Betterment is an automated investment platform that’s cheap and super easy to use.
When you invest your money with Betterment, the site sets you up with a portfolio that includes several exchange traded funds (ETFs). Betterment figures out how to invest your money for you based on a few questions you answer. That is to say that investment management is actually performed by the platform, as this is not a do-it-yourself account where you buy and sell your own choice of securities.
Betterment is the perfect platform if you are new to investing and don’t have a large amount of money to open an account. Not only will Betterment handle the investing for you, but there is no minimum deposit amount to open an account and you can contribute as little as $10 at a time.
If you’re able to set up an automatic deposit of at least $100 a month, Betterment’s fee is 0.35 percent of the amount of money you have in the account, which is pretty low (just $3.50 on an account of $1,000) considering that it also includes professional investment management.
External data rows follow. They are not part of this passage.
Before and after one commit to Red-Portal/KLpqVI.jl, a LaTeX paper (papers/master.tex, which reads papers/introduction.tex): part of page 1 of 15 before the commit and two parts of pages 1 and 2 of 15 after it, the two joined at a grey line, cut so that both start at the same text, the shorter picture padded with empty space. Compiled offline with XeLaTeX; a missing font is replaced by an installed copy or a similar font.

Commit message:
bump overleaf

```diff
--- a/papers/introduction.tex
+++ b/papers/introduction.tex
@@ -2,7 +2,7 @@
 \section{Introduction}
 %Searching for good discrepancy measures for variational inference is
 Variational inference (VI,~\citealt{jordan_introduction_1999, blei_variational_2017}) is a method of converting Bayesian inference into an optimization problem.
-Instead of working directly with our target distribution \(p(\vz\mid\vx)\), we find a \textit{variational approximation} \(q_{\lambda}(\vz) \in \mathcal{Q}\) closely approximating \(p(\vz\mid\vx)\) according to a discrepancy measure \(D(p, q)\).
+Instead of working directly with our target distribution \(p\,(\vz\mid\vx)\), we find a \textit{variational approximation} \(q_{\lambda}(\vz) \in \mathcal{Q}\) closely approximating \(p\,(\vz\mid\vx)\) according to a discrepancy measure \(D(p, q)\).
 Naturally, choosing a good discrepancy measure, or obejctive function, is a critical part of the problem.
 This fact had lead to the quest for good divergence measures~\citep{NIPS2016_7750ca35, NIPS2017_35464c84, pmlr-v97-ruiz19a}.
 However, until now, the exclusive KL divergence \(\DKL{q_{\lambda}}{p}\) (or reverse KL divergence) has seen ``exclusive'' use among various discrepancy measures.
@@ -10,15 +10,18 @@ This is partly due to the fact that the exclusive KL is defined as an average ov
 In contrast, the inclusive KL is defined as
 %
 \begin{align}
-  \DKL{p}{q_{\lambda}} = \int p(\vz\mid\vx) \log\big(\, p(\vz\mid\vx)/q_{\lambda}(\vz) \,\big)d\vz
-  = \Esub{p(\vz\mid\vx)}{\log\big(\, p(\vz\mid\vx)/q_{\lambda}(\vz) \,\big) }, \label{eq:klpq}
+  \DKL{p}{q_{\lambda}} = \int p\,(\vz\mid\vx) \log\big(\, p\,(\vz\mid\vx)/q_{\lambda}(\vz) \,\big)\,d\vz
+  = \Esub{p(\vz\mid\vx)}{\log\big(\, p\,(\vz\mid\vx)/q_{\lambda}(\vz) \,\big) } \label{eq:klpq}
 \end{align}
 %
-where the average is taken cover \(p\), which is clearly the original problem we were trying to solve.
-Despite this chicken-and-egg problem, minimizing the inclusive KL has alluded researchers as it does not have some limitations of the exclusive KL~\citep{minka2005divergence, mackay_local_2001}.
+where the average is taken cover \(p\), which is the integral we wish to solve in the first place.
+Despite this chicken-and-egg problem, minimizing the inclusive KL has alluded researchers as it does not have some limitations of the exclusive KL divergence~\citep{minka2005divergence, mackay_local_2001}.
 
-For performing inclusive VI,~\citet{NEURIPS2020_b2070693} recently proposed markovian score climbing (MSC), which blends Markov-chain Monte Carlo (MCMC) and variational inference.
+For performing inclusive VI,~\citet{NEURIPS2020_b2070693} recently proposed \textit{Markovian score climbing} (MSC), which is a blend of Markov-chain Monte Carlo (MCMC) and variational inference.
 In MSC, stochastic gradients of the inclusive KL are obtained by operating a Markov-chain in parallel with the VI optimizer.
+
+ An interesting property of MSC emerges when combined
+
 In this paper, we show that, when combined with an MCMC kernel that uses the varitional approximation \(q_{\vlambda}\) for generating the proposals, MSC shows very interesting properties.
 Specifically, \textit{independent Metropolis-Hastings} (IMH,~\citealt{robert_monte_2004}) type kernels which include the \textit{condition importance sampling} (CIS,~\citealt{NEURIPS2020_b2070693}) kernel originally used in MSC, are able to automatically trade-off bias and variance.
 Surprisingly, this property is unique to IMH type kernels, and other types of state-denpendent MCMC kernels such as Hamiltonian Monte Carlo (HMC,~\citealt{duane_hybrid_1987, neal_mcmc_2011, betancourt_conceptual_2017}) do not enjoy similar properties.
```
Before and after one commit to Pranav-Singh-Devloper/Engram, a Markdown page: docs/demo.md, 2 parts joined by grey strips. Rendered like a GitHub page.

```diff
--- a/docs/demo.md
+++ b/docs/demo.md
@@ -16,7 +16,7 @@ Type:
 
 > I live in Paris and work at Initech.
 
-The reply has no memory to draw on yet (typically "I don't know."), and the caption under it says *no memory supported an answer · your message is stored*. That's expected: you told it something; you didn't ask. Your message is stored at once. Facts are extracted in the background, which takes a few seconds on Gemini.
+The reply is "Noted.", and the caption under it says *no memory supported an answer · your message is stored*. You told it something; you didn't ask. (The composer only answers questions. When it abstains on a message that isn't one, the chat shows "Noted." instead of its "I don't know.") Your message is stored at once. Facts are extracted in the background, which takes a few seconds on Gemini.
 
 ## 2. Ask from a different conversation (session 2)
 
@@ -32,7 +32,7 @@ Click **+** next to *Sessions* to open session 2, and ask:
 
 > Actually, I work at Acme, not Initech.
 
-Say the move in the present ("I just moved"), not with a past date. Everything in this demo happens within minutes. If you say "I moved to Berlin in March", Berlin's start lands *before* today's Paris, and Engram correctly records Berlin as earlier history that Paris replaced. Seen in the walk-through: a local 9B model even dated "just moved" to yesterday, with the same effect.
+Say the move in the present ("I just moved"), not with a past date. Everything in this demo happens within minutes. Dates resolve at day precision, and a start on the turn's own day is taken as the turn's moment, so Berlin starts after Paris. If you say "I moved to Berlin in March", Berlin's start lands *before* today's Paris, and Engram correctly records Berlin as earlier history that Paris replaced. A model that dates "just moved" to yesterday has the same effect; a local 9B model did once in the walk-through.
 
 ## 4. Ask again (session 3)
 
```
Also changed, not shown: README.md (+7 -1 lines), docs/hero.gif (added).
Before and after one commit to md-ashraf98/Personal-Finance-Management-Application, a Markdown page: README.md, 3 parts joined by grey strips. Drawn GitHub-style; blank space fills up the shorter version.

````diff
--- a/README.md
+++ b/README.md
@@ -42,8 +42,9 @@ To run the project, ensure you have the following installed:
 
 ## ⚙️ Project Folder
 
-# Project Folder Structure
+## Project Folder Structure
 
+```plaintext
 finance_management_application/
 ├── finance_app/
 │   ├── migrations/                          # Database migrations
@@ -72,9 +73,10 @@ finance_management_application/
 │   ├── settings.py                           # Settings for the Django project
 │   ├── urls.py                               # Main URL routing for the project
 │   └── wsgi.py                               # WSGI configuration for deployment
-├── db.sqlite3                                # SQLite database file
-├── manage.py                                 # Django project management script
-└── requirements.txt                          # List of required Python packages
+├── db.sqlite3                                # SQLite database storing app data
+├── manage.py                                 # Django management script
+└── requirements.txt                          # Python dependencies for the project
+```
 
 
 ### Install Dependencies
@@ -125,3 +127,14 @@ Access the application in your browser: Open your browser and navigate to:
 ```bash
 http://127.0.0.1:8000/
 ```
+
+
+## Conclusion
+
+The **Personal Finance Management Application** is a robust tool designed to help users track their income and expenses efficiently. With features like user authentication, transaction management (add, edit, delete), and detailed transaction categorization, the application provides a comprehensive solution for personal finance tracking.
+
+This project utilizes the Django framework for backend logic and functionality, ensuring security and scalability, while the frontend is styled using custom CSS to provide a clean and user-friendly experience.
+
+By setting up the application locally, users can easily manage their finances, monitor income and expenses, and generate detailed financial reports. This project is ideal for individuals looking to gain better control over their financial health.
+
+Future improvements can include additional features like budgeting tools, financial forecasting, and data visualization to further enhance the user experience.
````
If you do not do an automatic deposit of at least $100 a month and have less than $10,000 invested, the fee to invest with Betterment is a flat $3 a month.
4. Low initial investment mutual funds
Mutual funds are investment securities that allow you to invest in a portfolio of stocks and bonds with a single transaction, making them perfect for new investors.
The trouble is, many mutual fund companies require initial minimum investments of between $500 and $5,000. If you’re a first-time investor with little money to invest, those minimums can be out of reach. But some mutual fund companies will waive the account minimums if you agree to automatic monthly investments of between $50 and $100.
Automatic investing is a common feature with mutual fund and exchange-traded fund IRA accounts. It’s less common with taxable accounts, though its always worth asking if it’s available. Mutual fund companies that have been known to do this include Dreyfus, Transamerica, and T. Rowe Price.
An automatic investing arrangement is particularly convenient if you can do it through payroll savings. You can typically set up an automatic deposit situation through your payroll, in much the same way that you do with an employer-sponsored retirement plan. Just ask your human resources department how to set it up.
Learn more about getting started with mutual fund investing here.
5. Treasury securities
Not many small investors begin their investment journey with the United States Treasury securities, but you can. You’ll never get rich with these securities, but it is an excellent place to park your money – and earn some interest – until you are ready to go into higher risk/higher return investments.
Treasury securities, also known as savings bonds, are easy to buy through the U.S. Treasury’s bond portal Treasury Direct. There you can buy fixed-income U.S. government securities with maturities of anywhere from 30 days to 30 years in denominations as low as $100.
You can also use Treasury Direct to buy Treasury Inflation Protected Securities, or TIPS. These not only pay interest, but they also make periodic principal adjustments to account for inflation based on changes in the consumer price index.
And as is the case with mutual funds, you can also arrange to have your Treasury Direct account funded through payroll savings.
There are plenty of ways to start investing with little money. You just have to get started. Once you do, it will get easier as time goes on. And your future self will love you for it.
By Kevin Mercadante